WHAT NEEDS TO BE DONE: Check every line of the data and copy the ones where "Stream" appears.

(Collected data entries)

* * * * * * * * *

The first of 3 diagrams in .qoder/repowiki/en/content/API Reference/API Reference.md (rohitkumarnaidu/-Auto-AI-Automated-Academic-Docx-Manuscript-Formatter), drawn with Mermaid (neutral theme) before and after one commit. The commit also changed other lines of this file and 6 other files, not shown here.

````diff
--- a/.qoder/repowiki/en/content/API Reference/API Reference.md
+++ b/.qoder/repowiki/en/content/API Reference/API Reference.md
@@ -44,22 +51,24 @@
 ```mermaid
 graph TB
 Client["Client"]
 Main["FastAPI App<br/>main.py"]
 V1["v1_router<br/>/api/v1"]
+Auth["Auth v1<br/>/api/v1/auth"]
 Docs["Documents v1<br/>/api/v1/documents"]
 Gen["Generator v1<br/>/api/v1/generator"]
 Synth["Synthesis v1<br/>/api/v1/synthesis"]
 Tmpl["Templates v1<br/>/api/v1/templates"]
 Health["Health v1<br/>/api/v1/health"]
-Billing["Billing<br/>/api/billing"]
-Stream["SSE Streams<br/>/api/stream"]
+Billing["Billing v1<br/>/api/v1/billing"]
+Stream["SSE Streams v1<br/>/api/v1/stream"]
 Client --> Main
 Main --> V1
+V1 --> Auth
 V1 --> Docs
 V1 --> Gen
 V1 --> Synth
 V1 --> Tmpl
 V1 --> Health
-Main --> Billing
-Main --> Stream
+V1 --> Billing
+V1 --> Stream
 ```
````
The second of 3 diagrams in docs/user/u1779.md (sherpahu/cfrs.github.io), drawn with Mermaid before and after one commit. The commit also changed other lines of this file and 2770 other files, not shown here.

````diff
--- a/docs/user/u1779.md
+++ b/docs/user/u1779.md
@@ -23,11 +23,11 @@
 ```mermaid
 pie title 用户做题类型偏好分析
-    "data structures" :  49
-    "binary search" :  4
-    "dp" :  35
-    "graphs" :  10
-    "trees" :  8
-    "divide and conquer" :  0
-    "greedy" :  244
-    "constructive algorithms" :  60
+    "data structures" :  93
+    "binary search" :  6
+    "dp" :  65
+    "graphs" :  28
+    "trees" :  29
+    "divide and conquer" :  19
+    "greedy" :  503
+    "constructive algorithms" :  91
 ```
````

* * * * * * * * *

ANSWER FOR THIS EXERCISE:
-Stream["SSE Streams<br/>/api/stream"]
+Stream["SSE Streams v1<br/>/api/v1/stream"]
-Main --> Stream
+V1 --> Stream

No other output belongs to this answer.